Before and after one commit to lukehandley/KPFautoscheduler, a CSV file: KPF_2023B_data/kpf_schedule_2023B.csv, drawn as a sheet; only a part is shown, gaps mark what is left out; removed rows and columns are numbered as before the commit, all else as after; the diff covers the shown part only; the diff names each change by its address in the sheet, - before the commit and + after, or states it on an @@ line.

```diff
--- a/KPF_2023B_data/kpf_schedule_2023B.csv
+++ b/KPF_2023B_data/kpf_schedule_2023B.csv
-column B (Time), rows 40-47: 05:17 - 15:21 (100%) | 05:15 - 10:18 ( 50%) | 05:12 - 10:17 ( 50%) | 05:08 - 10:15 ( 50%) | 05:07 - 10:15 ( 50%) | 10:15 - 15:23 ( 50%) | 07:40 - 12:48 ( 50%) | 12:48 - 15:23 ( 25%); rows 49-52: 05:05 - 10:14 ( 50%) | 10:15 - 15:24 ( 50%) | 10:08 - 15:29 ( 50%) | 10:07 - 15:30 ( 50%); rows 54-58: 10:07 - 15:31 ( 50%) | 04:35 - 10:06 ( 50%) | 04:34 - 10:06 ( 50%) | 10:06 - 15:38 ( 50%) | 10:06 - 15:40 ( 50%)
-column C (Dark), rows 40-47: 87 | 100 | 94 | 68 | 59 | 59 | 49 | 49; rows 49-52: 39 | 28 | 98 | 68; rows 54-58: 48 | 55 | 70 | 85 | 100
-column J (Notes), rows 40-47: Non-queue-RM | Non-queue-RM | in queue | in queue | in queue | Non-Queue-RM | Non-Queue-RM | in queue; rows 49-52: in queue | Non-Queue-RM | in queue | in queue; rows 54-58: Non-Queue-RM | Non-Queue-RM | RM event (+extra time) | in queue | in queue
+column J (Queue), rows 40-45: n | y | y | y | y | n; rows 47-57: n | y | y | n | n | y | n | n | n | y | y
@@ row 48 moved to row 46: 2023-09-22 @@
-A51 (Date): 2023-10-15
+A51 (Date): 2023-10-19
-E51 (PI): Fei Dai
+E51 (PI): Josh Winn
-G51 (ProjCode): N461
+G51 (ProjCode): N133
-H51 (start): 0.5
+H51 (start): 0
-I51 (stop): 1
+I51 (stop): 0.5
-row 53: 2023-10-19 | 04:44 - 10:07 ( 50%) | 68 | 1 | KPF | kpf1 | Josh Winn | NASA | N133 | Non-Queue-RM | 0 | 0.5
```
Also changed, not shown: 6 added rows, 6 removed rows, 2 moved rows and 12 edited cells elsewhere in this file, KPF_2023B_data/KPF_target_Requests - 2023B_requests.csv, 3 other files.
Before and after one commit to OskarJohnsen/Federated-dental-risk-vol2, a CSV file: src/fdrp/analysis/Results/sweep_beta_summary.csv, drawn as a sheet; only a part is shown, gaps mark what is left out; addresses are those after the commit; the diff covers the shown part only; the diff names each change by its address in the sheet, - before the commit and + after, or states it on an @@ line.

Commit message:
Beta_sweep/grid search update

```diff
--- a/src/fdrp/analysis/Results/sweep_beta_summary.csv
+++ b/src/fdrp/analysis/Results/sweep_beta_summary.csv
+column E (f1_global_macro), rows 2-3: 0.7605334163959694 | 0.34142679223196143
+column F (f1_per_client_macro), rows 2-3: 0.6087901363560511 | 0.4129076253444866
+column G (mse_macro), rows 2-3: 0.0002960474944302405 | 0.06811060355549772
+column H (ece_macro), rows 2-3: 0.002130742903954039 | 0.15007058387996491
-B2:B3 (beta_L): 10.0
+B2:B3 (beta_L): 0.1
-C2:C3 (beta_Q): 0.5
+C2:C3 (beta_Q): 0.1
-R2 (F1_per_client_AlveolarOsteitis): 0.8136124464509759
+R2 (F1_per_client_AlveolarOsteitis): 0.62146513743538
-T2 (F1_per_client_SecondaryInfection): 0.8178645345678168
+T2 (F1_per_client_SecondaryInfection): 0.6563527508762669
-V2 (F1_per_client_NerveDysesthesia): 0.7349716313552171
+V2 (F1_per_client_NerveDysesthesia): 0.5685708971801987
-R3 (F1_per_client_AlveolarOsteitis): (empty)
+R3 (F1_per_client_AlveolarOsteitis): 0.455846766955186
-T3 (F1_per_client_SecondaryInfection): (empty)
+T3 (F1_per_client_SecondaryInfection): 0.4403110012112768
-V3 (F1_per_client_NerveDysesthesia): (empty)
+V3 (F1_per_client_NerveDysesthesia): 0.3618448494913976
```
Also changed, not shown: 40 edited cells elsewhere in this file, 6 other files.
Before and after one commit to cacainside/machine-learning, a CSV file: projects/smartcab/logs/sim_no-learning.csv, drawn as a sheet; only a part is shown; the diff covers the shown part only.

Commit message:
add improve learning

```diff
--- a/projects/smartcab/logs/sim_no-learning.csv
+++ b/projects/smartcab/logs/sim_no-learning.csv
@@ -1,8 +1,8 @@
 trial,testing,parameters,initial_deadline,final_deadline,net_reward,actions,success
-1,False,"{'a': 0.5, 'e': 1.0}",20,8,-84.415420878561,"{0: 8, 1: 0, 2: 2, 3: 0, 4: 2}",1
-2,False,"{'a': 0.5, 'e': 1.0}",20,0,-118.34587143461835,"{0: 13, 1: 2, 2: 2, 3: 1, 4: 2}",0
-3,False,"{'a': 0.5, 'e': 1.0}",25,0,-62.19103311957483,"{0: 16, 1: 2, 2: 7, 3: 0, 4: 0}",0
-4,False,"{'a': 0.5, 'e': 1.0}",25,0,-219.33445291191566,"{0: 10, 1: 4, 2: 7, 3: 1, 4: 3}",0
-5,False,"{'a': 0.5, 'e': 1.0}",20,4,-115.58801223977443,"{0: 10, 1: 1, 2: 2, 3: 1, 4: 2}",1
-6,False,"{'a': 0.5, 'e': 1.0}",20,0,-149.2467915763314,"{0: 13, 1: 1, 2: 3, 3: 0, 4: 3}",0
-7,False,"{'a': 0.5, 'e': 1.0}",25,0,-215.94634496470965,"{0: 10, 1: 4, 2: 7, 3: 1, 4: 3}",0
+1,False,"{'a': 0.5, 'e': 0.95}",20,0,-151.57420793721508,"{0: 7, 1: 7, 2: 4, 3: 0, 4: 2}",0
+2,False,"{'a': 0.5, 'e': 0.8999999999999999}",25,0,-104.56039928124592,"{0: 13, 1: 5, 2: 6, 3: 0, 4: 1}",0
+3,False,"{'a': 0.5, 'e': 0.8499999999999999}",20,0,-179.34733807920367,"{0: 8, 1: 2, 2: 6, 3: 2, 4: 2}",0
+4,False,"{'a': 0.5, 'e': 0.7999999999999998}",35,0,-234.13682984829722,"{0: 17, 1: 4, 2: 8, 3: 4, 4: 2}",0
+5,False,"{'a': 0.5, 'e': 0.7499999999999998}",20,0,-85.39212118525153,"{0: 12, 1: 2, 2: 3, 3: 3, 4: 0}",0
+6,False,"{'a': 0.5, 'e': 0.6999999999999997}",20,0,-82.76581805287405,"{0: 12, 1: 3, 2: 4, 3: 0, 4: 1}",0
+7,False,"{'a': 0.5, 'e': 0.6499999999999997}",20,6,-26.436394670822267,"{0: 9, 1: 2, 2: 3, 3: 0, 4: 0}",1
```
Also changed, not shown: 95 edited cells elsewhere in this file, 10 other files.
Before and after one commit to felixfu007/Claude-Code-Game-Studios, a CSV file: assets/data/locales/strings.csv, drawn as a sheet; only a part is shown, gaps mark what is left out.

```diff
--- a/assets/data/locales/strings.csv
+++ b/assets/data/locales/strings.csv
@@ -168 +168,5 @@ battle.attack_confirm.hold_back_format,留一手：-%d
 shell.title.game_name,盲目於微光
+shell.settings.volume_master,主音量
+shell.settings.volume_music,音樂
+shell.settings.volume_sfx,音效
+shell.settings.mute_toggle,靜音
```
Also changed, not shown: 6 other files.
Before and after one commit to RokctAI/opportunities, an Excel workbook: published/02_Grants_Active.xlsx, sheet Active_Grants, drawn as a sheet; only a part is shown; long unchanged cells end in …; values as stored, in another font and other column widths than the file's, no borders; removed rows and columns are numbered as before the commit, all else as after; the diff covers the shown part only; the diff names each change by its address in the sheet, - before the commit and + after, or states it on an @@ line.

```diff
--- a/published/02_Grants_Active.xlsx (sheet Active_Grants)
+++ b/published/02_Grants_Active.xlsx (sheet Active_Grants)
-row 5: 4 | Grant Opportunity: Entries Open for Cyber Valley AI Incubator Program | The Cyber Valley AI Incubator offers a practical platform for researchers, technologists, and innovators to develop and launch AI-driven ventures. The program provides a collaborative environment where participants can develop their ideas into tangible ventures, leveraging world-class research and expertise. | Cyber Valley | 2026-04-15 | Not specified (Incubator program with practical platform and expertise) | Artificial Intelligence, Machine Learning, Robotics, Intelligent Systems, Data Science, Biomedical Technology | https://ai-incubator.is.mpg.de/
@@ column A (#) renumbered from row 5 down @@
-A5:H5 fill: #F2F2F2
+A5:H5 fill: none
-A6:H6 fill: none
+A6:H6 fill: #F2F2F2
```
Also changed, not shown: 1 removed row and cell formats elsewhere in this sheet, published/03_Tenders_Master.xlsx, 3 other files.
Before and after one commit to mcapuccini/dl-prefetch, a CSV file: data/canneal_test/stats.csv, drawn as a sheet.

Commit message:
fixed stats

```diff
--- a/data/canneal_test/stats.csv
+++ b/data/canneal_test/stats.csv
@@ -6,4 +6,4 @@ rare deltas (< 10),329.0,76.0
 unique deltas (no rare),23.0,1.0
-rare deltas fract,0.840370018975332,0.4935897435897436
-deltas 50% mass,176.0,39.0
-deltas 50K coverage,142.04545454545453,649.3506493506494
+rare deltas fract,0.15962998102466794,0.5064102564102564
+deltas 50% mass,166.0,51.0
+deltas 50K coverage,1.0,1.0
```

Problem to solve: Scan the records above, count the lines with "projects" in them, and give only the number.

Reply to the task: 3